Intesa worked on the offer, the biggest European banking deal since the global financial crisis, with Milanese merchant bank Mediobanca, which remains its sole M&A and lead financial adviser.
Intesa beefed up its team of advisers after a cool reception for its offer from UBI’s board and the outright rejection by two groups of local shareholders holding roughly a combined 20% of the bank’s capital.
A third group of Italian shareholders has yet to take a stance on the offer.
A further rejection may complicate matters for Intesa, which has set a take-up threshold of two-thirds of UBI’s capital for its offer to be successful – though it reserves the right to lower it to 50% plus one share.
UBI, which is working with Credit Suisse on possible defense strategies, is awaiting the publication of the offer prospectus, due to be filed with Italy’s market regulator by the end of next week, to have more detailed information.
A person familiar with the matter said UBI was set to enlist Goldman Sachs alongside Credit Suisse as it seeks to fend Intesa off.

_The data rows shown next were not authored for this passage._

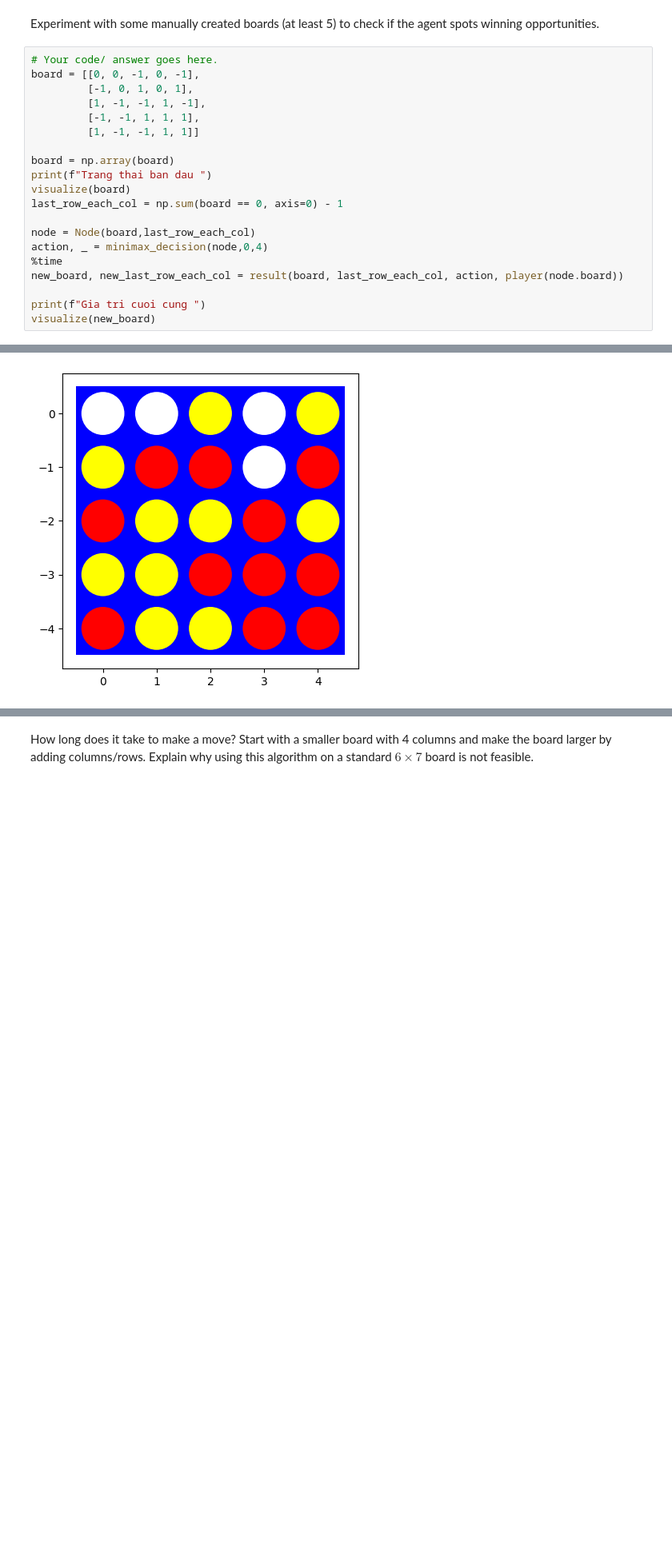
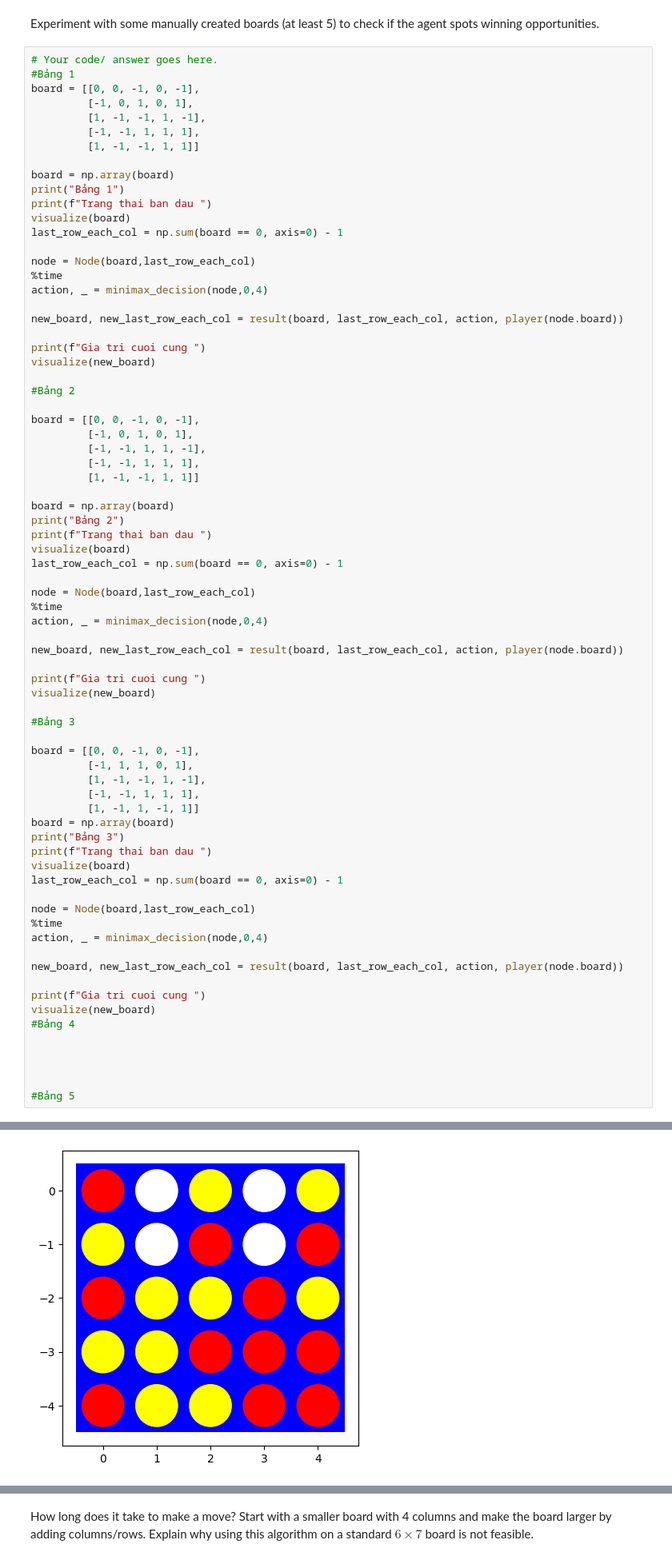
Before and after one commit to LaiTanTai/CSTTNT_NC, a Jupyter notebook: lab04/assignment_connect4.ipynb, the cells around one changed output, grey strips where cells are left out. Shown at 80% size. Drawn from its saved outputs; the diff is of its cells as text; blank space fills up the shorter version.

```diff
--- a/lab04/assignment_connect4.ipynb
+++ b/lab04/assignment_connect4.ipynb
@@ -375,6 +373,7 @@ def play_game():
 Experiment with some manually created boards (at least 5) to check if the agent spots winning opportunities.
 # %%
 # Your code/ answer goes here.
+#Bảng 1
 board = [[0, 0, -1, 0, -1],
          [-1, 0, 1, 0, 1],
          [1, -1, -1, 1, -1],
@@ -382,15 +381,68 @@ board = [[0, 0, -1, 0, -1],
          [1, -1, -1, 1, 1]]
 
 board = np.array(board)
+print("Bảng 1")
 print(f"Trang thai ban dau ")
 visualize(board)
 last_row_each_col = np.sum(board == 0, axis=0) - 1
 
 node = Node(board,last_row_each_col)
+%time
 action, _ = minimax_decision(node,0,4)
-%time
+
 new_board, new_last_row_each_col = result(board, last_row_each_col, action, player(node.board))
 
 print(f"Gia tri cuoi cung ")
 visualize(new_board)
+
+#Bảng 2
+
+board = [[0, 0, -1, 0, -1],
+         [-1, 0, 1, 0, 1],
+         [-1, -1, 1, 1, -1],
+         [-1, -1, 1, 1, 1],
+         [1, -1, -1, 1, 1]]
+
+board = np.array(board)
+print("Bảng 2")
+print(f"Trang thai ban dau ")
+visualize(board)
+last_row_each_col = np.sum(board == 0, axis=0) - 1
+
+node = Node(board,last_row_each_col)
+%time
+action, _ = minimax_decision(node,0,4)
+
+new_board, new_last_row_each_col = result(board, last_row_each_col, action, player(node.board))
+
+print(f"Gia tri cuoi cung ")
+visualize(new_board)
+
+#Bảng 3
+
+board = [[0, 0, -1, 0, -1],
+         [-1, 1, 1, 0, 1],
+         [1, -1, -1, 1, -1],
+         [-1, -1, 1, 1, 1],
+         [1, -1, 1, -1, 1]]
+board = np.array(board)
+print("Bảng 3")
+print(f"Trang thai ban dau ")
+visualize(board)
+last_row_each_col = np.sum(board == 0, axis=0) - 1
+
+node = Node(board,last_row_each_col)
+%time
+action, _ = minimax_decision(node,0,4)
+
+new_board, new_last_row_each_col = result(board, last_row_each_col, action, player(node.board))
+
+print(f"Gia tri cuoi cung ")
+visualize(new_board)
+#Bảng 4
+
+
+
+
+#Bảng 5
 # %% [output]
@@ -397,6 +450,6 @@ visualize(new_board)
 Trang thai ban dau
 [figure]
 CPU times: total: 0 ns
 Wall time: 0 ns
 Gia tri cuoi cung
-[figure, old version]
+[figure, new version]
```
Also changed, not shown: parts of 20 cells of this notebook.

Goldman declined to comment.
UBI is also working with top Milanese legal firm BonelliErede, while Intesa’s legal adviser is Pedersoli.
Intesa’s midnight blitz on UBI came only hours after Italy’s fifth-largest bank had presented its own business plan to 2022 to the market.
As the strongest among Italian mid-sized banks, UBI has been tipped to play a prominent role in a long-awaited new round of mergers among second-tier lenders in the country.
Sources have said the bank wants to retain an active role rather than becoming prey and is assessing potential alternative deals for which it would first need to seek shareholder approval.
($1 = 0.9201 euros)
(Reporting by Andrea Mandala, Valentina Za and Francesca Landini; Editing by James Mackenzie and Sonya Hepinstall)